Plaintiff alleges that defendants DSS, Misshula, Peabody and Rosenthal violated the rights of Aarons Storck's siblings pursuant to 20 U.S.C. § 1232(g)(6)(2). The statute to which the complaint refers is the Family Educational Rights and Privacy Act ("FERPA"). Broadly stated, this statute requires educational institutions receiving federal funds to allow parents of students attending these schools access to their children's education records. See 20 U.S.C. § 1232g(a)(1)(A).
Although not properly cited, plaintiffs appear to complain of a violation of 20 U.S.C. § 1232g(b)(2), which prohibits educational institutions receiving federal funds from having policies of releasing educational information unless, inter alia, such information is furnished in compliance with a lawfully issued subpoena, and the parents are made aware of the subpoena prior to disclosure. Plaintiffs claim that the subpoenaing of Aaron's siblings' educational records by DSS, the case workers and defendant Rosenthal, without the consent of Ellen Storck, violated plaintiffs' rights under FERPA.
At the outset, the court notes that there is no private right of action created by FERPA. Fay v. South Colonie Central School District, 802 F.2d 21, 33 (2d Cir. 1986). However, FERPA has been held to create an interest that may be vindicated in the context of a Section 1983 cause of action. Id.
The facts surrounding plaintiffs' Section 1983 FERPA claim are unclear at this stage of the proceedings. The court raises, but does not decide, the issue as to whether Ellen Storck retained any rights under FERPA after Aaron was removed from her custody and his siblings were placed under the supervision of DSS. Nor does the court decide the issue of the propriety of any subpoenas issued for school records. The principles of qualified immunity, as referred to above, apply to any cause of action based upon a FERPA violation and the record is not sufficiently developed to decide whether immunity applies. For these reasons, the court denies any motion to dismiss plaintiffs' seventh cause of action at this time, but instead, will await factual development of this cause of action at trial.
For the foregoing reasons, the court dismisses all claims against the defendant doctors (the fifth and sixth causes of action) pursuant to the Rooker-Feldman doctrine and on the grounds of common law witness immunity and immunity under the New York State Child Protective Services Act. The court further dismisses the claims against these defendants on the ground that they are not state actors and there are insufficient allegations of a civil rights conspiracy.
The court dismisses all claims against the law guardians (the fourth cause of action) on the ground that they are not state actors and plaintiffs have not sufficiently pled the existence of any civil rights conspiracy.
The claims against defendant Rosenthal set forth in paragraphs 112, 115 and 116 of the third cause of action in the amended complaint are dismissed on the ground of absolute prosecutorial immunity.

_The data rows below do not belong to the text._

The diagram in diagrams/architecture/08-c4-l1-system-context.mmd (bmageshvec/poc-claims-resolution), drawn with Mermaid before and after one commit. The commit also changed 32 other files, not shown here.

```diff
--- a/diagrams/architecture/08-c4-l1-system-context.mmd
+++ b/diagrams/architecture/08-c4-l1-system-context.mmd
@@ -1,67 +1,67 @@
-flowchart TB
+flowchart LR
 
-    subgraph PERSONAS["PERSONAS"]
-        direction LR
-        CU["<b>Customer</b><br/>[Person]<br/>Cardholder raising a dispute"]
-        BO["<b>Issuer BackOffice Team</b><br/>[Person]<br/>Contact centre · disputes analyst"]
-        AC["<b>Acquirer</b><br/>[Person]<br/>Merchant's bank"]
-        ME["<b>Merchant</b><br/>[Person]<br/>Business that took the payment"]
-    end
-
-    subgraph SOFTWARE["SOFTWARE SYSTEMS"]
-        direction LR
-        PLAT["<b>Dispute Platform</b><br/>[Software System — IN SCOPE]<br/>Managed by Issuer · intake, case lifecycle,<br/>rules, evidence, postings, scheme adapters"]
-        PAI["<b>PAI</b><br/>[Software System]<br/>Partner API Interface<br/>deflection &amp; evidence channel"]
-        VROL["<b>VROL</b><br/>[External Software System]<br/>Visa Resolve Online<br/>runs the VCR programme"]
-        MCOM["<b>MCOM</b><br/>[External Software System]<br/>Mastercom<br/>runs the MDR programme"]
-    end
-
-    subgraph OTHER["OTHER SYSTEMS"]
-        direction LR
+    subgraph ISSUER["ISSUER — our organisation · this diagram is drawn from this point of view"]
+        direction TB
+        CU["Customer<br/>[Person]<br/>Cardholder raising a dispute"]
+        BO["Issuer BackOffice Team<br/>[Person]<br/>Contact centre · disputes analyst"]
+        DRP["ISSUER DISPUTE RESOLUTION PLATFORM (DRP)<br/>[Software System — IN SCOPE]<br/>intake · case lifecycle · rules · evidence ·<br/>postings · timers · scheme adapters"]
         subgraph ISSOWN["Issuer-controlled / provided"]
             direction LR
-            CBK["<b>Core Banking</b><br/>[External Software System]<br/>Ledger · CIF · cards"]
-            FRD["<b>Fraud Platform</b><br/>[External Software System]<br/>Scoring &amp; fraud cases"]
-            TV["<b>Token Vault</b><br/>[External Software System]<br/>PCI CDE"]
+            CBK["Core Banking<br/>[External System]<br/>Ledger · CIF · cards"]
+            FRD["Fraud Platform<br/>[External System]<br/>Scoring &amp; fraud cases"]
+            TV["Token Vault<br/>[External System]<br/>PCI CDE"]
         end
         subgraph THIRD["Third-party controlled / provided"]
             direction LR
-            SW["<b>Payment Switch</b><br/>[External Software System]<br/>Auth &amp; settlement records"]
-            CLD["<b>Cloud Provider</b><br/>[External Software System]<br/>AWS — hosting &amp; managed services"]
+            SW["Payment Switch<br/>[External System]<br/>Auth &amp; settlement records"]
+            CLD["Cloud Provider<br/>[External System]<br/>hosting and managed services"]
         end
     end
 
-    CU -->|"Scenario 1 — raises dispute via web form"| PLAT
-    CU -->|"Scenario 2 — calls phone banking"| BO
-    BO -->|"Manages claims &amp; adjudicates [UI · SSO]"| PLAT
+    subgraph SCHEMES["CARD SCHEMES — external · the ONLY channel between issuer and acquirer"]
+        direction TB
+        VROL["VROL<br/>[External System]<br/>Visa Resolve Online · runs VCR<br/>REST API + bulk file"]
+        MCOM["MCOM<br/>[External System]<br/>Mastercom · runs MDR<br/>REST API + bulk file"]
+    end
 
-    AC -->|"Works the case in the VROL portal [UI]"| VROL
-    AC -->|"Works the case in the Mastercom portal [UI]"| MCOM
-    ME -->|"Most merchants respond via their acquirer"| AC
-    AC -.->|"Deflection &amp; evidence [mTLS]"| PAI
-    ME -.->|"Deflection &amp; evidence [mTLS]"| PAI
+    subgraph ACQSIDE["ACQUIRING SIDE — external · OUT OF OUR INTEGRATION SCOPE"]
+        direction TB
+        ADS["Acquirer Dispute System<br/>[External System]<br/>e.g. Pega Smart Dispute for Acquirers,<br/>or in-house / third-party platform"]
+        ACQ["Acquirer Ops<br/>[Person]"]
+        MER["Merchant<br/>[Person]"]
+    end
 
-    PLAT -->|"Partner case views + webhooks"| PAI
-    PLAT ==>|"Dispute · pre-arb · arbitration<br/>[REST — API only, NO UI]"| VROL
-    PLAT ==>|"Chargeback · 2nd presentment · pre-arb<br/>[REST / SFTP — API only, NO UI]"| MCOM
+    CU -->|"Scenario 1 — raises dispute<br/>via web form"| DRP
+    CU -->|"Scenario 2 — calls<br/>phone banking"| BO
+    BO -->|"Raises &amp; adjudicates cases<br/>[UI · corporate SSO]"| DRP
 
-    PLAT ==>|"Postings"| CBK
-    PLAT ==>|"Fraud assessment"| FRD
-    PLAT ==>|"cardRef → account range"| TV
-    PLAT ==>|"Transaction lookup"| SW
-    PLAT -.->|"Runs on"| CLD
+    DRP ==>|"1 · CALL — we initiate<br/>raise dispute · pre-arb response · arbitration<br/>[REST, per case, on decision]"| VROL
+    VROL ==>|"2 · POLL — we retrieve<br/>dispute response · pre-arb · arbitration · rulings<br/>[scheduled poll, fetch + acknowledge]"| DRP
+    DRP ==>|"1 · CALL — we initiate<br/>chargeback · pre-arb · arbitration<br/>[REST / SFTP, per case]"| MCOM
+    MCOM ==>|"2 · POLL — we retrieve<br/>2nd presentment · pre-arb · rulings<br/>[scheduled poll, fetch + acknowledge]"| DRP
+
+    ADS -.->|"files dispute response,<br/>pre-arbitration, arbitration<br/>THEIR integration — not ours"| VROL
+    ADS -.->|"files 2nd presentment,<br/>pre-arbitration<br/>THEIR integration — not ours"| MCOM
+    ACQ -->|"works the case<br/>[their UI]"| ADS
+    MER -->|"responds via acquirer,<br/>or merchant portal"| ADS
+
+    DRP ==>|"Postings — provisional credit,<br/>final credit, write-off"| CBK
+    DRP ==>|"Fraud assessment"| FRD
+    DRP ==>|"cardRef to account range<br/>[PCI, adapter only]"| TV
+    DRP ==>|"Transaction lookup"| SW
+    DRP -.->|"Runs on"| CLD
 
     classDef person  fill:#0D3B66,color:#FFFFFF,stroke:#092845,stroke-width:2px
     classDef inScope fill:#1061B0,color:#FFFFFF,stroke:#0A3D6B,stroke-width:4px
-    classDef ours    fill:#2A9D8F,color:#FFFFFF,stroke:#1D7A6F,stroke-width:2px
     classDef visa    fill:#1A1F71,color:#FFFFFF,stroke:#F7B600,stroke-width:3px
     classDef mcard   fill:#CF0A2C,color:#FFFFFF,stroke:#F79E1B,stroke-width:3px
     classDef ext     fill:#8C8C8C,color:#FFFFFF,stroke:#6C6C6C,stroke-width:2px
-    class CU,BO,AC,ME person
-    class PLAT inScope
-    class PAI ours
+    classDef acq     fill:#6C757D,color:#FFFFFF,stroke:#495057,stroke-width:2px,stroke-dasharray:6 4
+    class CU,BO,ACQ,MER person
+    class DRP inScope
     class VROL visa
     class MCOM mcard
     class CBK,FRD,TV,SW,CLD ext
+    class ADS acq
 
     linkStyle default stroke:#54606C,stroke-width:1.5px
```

The claims against defendants Misshula and Peabody set forth in paragraph 108 of the second cause of action in the amended complaint is dismissed.
The court denies the motion to dismiss the seventh cause of action.

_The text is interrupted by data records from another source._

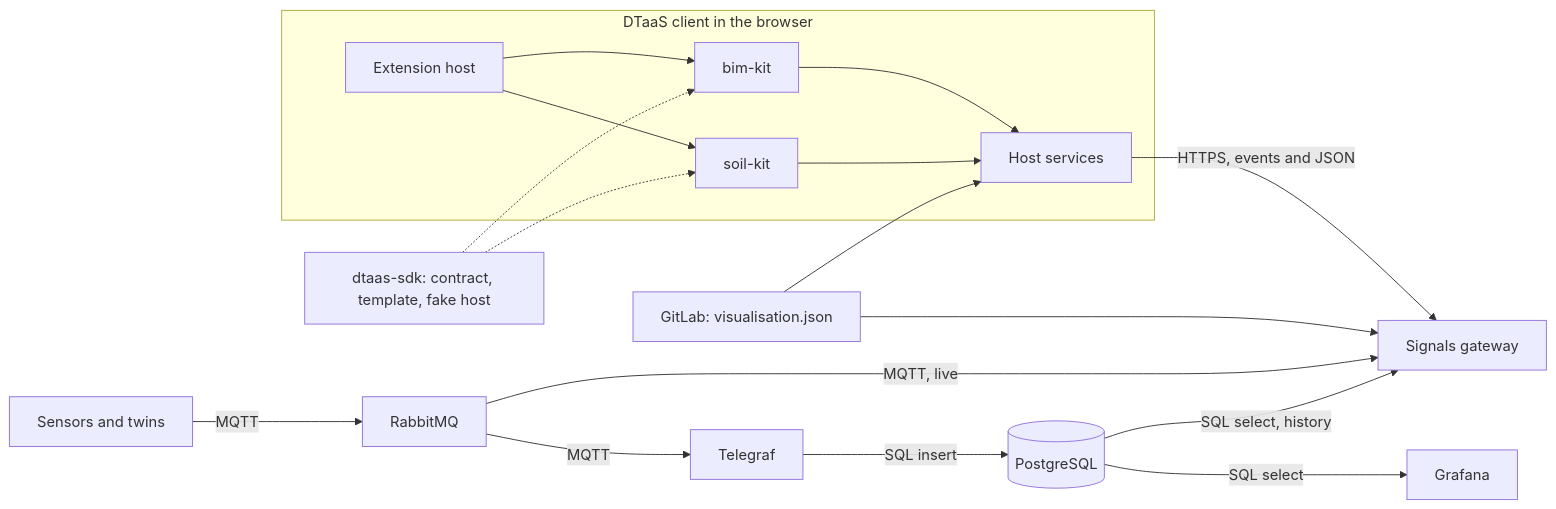
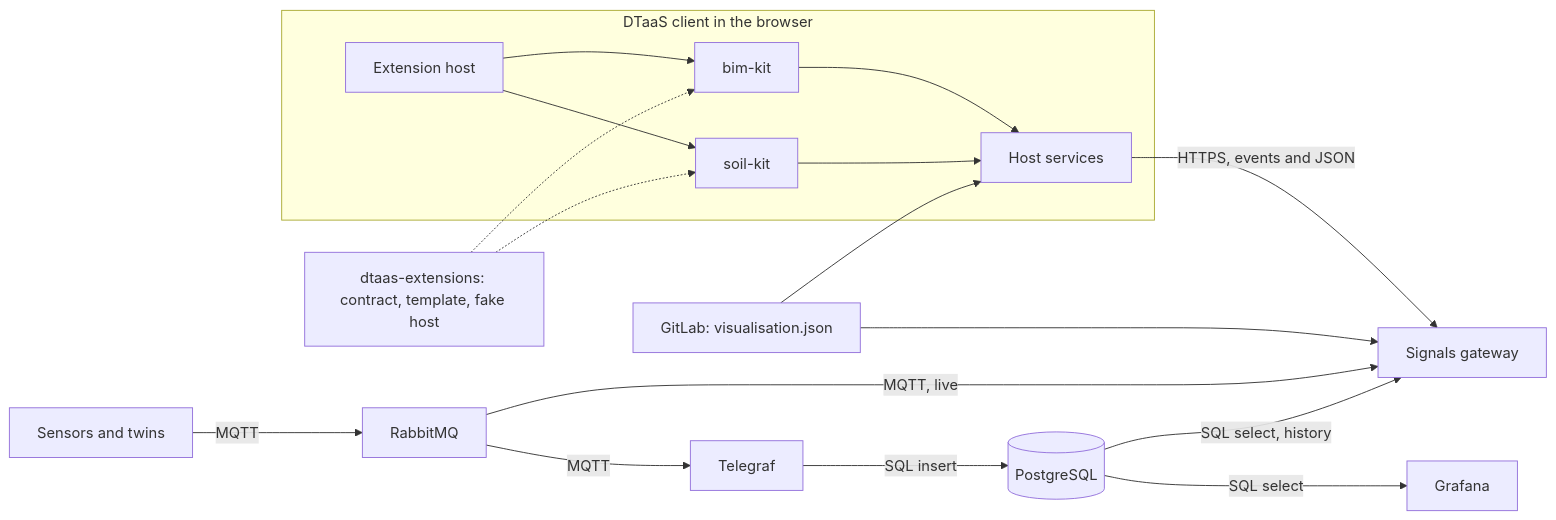
Before and after one commit to INTO-CPS-Association/DTaaS: the diagram in docs/developer/plans/domain-kits.md, drawn with Mermaid. The commit also changed other lines of this file and 1 other file, not shown here.

````diff
--- a/docs/developer/plans/domain-kits.md
+++ b/docs/developer/plans/domain-kits.md
@@ -14,20 +14,20 @@
 ```mermaid
 flowchart LR
   subgraph Client[DTaaS client in the browser]
     H[Extension host] --> B[bim-kit]
     H --> K[soil-kit]
     B --> HS[Host services]
     K --> HS
   end
-  SDK[dtaas-sdk: contract, template, fake host] -.-> B
+  SDK[dtaas-extensions: contract, template, fake host] -.-> B
   SDK -.-> K
   S[Sensors and twins] -->|MQTT| R[RabbitMQ]
   R -->|MQTT, live| G[Signals gateway]
   R -->|MQTT| T[Telegraf]
   T -->|SQL insert| P[(PostgreSQL)]
   P -->|SQL select, history| G
   HS -->|HTTPS, events and JSON| G
   L[GitLab: visualisation.json] --> G
   L --> HS
   P -->|SQL select| D[Grafana]
 ```
````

The court notes that the first cause of action, raising the unconstitutionality of Section 1072 of the Family Court Act has not been the subject of a dismissal motion. This issue is amenable to such a motion that is best disposed of prior to trial.

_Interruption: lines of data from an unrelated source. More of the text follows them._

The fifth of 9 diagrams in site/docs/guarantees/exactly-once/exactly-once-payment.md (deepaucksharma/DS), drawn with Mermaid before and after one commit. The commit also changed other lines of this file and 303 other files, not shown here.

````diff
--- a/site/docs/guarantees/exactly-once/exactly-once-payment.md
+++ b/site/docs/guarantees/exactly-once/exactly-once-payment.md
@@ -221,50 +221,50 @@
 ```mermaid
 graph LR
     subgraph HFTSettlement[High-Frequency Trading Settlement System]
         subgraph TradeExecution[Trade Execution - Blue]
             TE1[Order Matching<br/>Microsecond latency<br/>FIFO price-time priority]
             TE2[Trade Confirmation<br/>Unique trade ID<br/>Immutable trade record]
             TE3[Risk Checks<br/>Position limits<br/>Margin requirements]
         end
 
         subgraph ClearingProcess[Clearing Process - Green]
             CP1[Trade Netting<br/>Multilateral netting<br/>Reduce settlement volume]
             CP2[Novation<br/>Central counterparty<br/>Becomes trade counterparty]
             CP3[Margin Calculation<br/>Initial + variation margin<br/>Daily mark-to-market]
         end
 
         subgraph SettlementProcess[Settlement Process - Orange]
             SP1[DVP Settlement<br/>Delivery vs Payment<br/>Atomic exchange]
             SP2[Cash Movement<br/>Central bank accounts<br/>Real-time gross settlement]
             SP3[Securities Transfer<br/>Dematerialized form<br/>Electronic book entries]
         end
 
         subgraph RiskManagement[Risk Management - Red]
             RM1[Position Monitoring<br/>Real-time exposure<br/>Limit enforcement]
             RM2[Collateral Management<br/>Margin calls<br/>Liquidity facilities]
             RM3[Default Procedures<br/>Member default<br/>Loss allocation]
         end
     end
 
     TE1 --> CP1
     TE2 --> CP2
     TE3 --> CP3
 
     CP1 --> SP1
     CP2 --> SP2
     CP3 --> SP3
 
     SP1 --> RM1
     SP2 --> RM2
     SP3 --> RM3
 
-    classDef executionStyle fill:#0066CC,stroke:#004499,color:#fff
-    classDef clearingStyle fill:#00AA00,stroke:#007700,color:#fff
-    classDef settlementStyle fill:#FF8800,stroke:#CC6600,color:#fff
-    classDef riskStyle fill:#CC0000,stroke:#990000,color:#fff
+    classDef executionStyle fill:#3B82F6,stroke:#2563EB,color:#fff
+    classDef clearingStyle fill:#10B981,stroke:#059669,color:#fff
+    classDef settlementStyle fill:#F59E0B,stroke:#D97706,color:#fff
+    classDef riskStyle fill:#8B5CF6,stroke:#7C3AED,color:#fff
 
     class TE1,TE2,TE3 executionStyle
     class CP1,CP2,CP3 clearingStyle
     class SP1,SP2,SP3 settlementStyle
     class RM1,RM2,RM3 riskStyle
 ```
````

The parties will proceed to trial on the seventh and remaining portions of the second and third causes of action. The defendants remaining in this litigation are defendants DSS, Misshula, Peabody and Rosenthal.
This Memorandum and Order disposes of all outstanding motions to dismiss. The court anticipates that this case will shortly be trial ready. Upon receipt of this memorandum and order, the parties are to contact the court to schedule a status and pretrial conference. At that time, if plaintiff's express the desire to pursue the first cause of action, the court will establish a briefing schedule with respect to an appropriate motion to dismiss. The court will also set a date for trial of this matter.